Web document revisions:
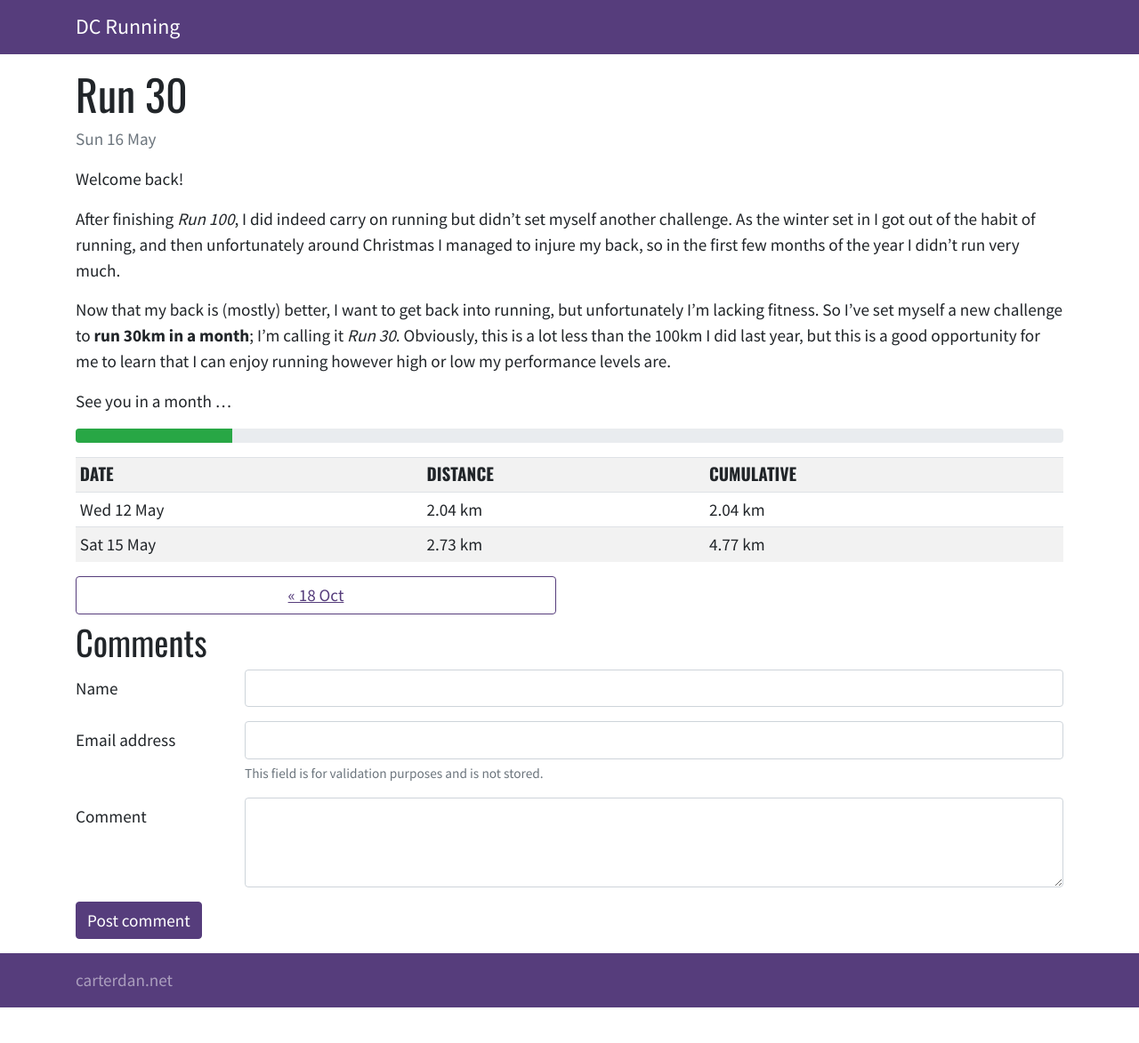
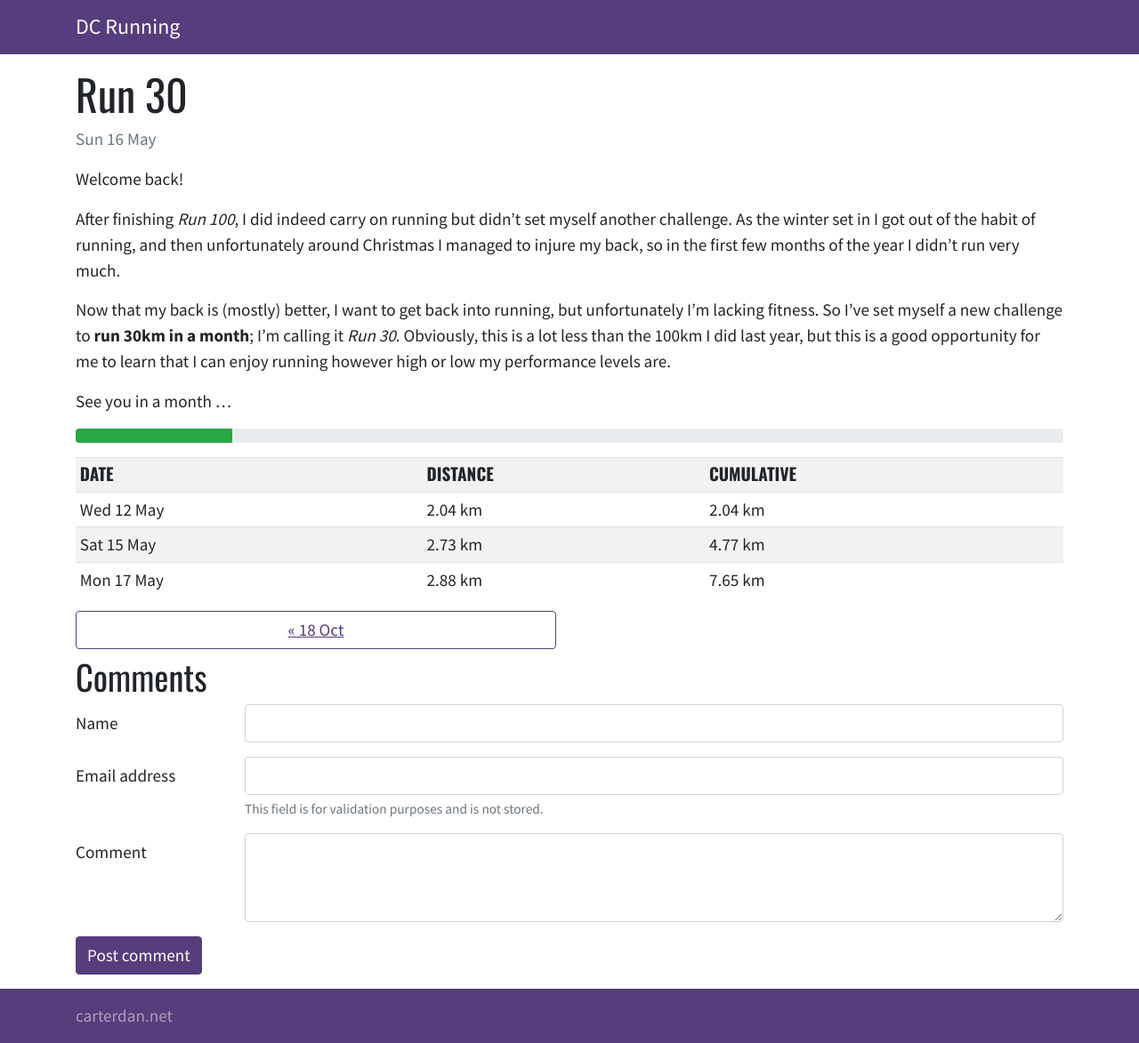
Before and after one commit to djcarter85/running, a Jekyll site: the page built from _posts/2021-05-16-run30.md, in a window 1280 px wide. Shown: the whole page at 89% size. Built offline with Jekyll 4.4.1, drawn with Linux system fonts in a browser that asks for light colours; nearby versions of some CDN libraries; before the commit the page ends 1133 px from its top, so only the background shows below that.

Commit message:
Add new run

```diff
--- a/_data/run30.json
+++ b/_data/run30.json
@@ -11,6 +11,11 @@
       "date": "2021-05-15",
       "distance": 2.73,
       "cumulative-distance": 4.77
+    },
+    {
+      "date": "2021-05-17",
+      "distance": 2.88,
+      "cumulative-distance": 7.65
     }
   ]
 }
```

[Work to be completed]
Exactly as written above, print every line of the data but not its pictures.

[Answer box]
Before and after one commit to djcarter85/running, a Jekyll site: the page built from _posts/2021-05-16-run30.md, in a window 1280 px wide. Shown: the whole page at 89% size. Built offline with Jekyll 4.4.1, drawn with Linux system fonts in a browser that asks for light colours; nearby versions of some CDN libraries; before the commit the page ends 1133 px from its top, so only the background shows below that.

Commit message:
Add new run

```diff
--- a/_data/run30.json
+++ b/_data/run30.json
@@ -11,6 +11,11 @@
       "date": "2021-05-15",
       "distance": 2.73,
       "cumulative-distance": 4.77
+    },
+    {
+      "date": "2021-05-17",
+      "distance": 2.88,
+      "cumulative-distance": 7.65
     }
   ]
 }
```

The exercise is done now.